REQUIRED WORK
Below are some records; find each line that carries the word "times" and copy it.

Dataset records
== Segment start ==
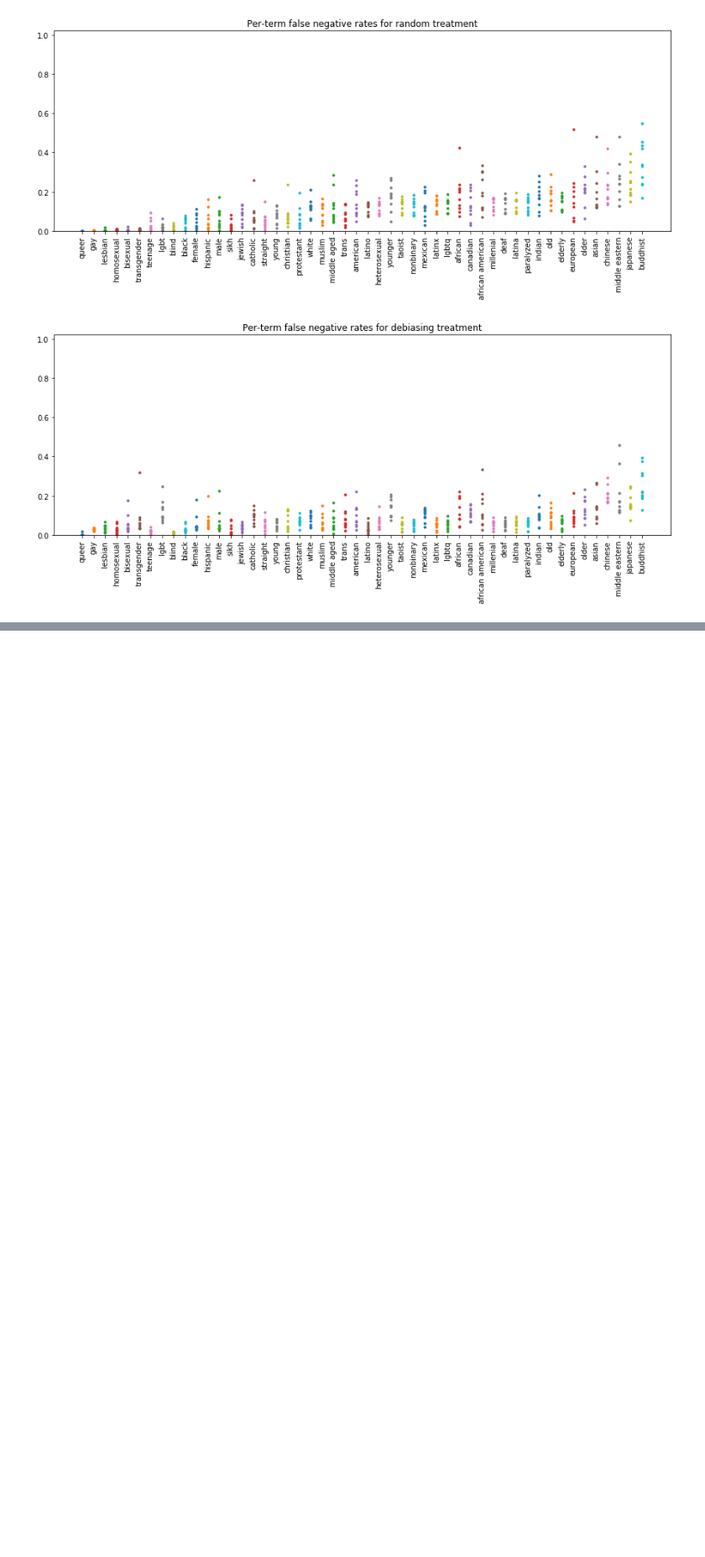
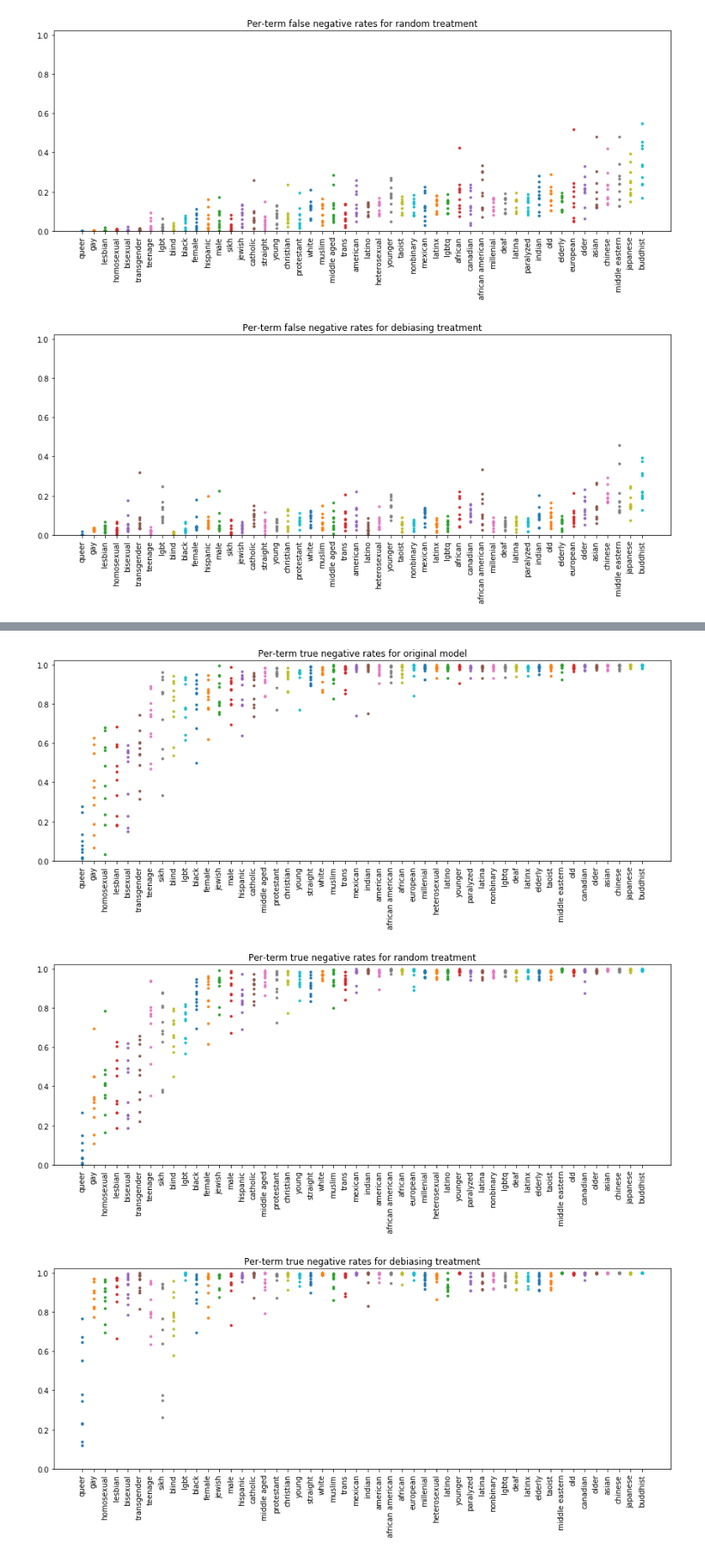
Before and after one commit to conversationai/unintended-ml-bias-analysis, a Jupyter notebook: src/Model bias analysis.ipynb, the cells around one changed output, grey strips where cells are left out. Shown at 84% size. Cells and saved outputs as stored; diff of their text form; code cells hidden in the pictures; blank space fills up the shorter version.

```diff
--- a/src/Model bias analysis.ipynb
+++ b/src/Model bias analysis.ipynb
@@ -367,20 +392,18 @@ neg_table_stddevs(_term_neg_rates_50)
 # Compute the equal error rate for all models on the overall madlibs dataset in order to
 # compute the false/true negative rates table at the EER for each model.
 
-# TODO(jetpack): we should also compute the equal error rate on the wikipedia test set and use that instead.
-
 # Flattened list of all models.
 _all_model_names = []
 for model_family_names in all_model_families_names:
     _all_model_names.extend(model_family_names)
-_model_eers = model_bias_analysis.per_model_eer(madlibs, 'label', _all_model_names)
+_model_eers_madlibs = model_bias_analysis.per_model_eer(madlibs, 'label', _all_model_names)
 # %% [output]
 CPU times: user 22.5 s, sys: 0 ns, total: 22.5 s
 Wall time: 22.5 s
 # %%
 %%time
 _raw_term_neg_rates_madlibs_eer = model_bias_analysis.per_term_negative_rates(
-    madlibs, madlibs_terms, all_model_families_names, _model_eers, 'text', 'label')
+    madlibs, madlibs_terms, all_model_families_names, _model_eers_madlibs, 'text', 'label')
 # %% [output]
 CPU times: user 10.9 s, sys: 16 ms, total: 10.9 s
 Wall time: 10.9 s
@@ -460,0 +448,6 @@ for title, fnr_values_col in [('original model', 'orig_fnr_values'),
+# %%
+%%time
+
+# Compute the equal error rate for all models on the wikipedia dataset.
+
+_model_eers_wiki = model_bias_analysis.per_model_eer(wiki_test, 'label', _all_model_names)
@@ -460,0 +457,5 @@ for title, fnr_values_col in [('original model', 'orig_fnr_values'),
+# %%
+%%time
+_raw_term_neg_rates_wiki_eer = model_bias_analysis.per_term_negative_rates(
+    madlibs, madlibs_terms, all_model_families_names, _model_eers_wiki, 'text', 'label')
+_term_neg_rates_wiki_eer = _raw_term_neg_rates_wiki_eer.rename(columns=column_renamer)
@@ -460,0 +465,15 @@ for title, fnr_values_col in [('original model', 'orig_fnr_values'),
+# %%
+# True negative rates: TN / (TN + FP)
+
+_term_neg_rates_wiki_eer_tnr_sorted = _term_neg_rates_wiki_eer.sort_values('orig_tnr_mean')
+
+for title, tnr_values_col in [('original model', 'orig_tnr_values'),
+                              ('random treatment', 'random_tnr_values'),
+                              ('debiasing treatment', 'debias_tnr_values')]:
+    model_bias_analysis.per_term_scatterplots(
+        _term_neg_rates_wiki_eer_tnr_sorted, 'term', tnr_values_col, y_lim=(0, 1.02),
+        title='Per-term true negative rates for ' + title)
+# %% [output]
+[figure, added]
+[figure, added]
+[figure, added]
```
Also changed, not shown: parts of 18 cells of this notebook, 1 other file.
== Segment end ==
TASK ANSWER
 CPU times: user 22.5 s, sys: 0 ns, total: 22.5 s
 CPU times: user 10.9 s, sys: 16 ms, total: 10.9 s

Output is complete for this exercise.